| Exercise directions |
Please report, as a bare number, how many lines below include the string "token".

+++ Supplied entries

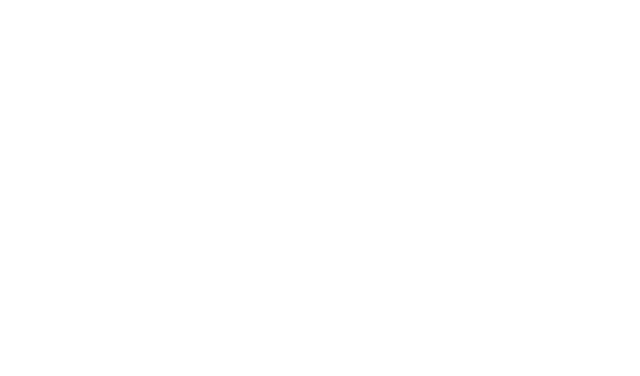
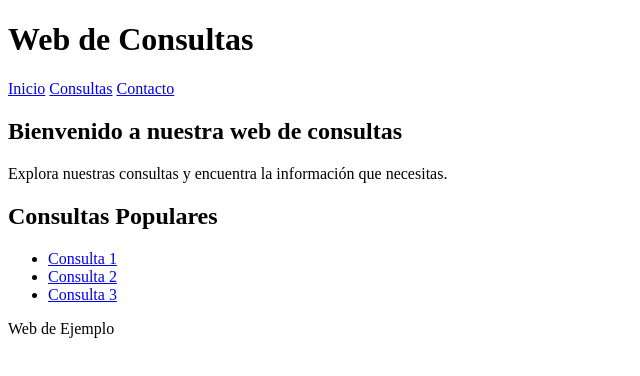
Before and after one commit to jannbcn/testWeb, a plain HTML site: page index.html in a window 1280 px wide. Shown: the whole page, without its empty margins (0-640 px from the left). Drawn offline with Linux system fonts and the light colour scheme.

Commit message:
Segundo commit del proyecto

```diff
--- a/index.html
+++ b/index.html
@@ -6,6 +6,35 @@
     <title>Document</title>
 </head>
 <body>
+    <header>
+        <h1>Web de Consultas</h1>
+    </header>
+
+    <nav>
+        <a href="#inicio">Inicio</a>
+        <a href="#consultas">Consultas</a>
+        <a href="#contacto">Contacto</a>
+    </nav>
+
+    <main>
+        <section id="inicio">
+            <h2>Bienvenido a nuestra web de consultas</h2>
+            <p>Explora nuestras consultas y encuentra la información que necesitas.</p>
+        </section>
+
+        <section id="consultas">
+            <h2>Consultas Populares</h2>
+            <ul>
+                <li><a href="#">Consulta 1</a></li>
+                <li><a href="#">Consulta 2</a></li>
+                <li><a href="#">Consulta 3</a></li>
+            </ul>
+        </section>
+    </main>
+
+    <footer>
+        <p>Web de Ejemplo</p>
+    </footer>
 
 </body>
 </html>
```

++++++
+++ Supplied entries

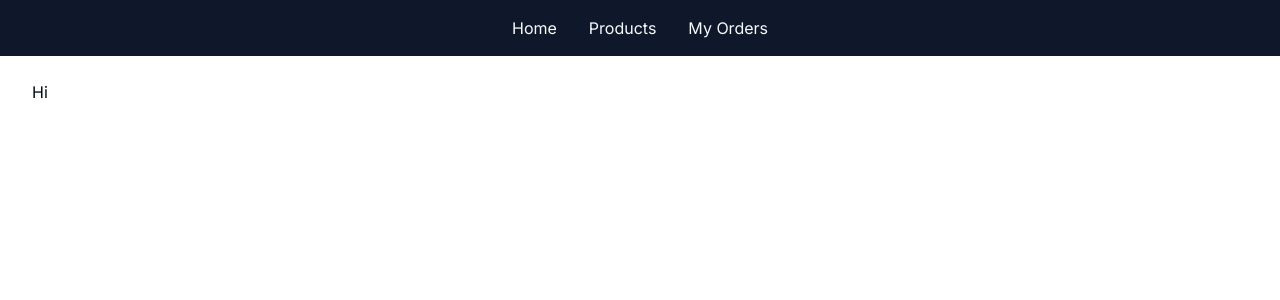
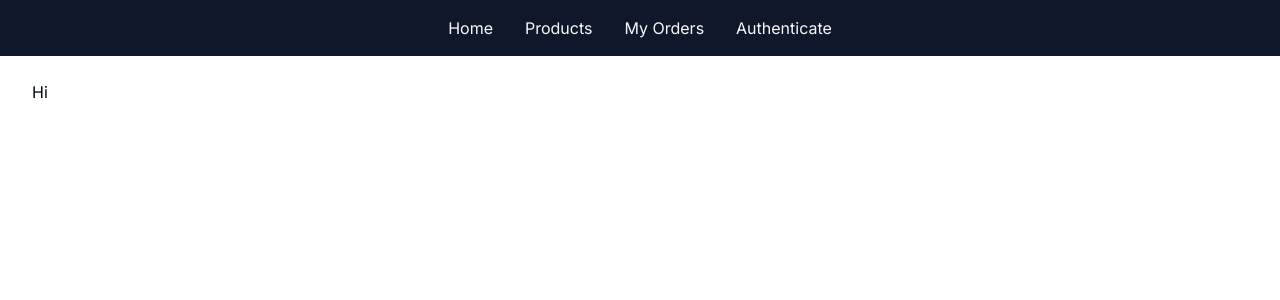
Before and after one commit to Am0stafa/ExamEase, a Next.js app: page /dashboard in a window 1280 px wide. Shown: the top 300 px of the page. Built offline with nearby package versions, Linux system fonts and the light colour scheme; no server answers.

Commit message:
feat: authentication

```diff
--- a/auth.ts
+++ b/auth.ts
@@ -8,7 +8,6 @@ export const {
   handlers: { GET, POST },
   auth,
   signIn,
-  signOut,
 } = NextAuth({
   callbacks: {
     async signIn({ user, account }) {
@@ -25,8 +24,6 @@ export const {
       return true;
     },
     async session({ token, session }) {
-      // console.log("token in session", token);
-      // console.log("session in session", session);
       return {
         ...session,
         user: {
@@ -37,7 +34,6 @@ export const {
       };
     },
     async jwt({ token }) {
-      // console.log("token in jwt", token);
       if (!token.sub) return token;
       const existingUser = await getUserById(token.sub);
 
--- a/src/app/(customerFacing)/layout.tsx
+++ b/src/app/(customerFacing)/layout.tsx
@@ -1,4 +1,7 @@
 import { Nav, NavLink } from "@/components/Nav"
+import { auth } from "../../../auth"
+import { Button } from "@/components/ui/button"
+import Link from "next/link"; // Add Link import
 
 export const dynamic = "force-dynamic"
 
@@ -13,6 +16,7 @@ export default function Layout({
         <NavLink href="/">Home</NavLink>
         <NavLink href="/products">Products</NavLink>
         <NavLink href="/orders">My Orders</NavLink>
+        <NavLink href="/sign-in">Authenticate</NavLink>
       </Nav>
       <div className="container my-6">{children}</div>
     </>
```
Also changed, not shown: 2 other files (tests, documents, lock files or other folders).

++++++

| Output |
6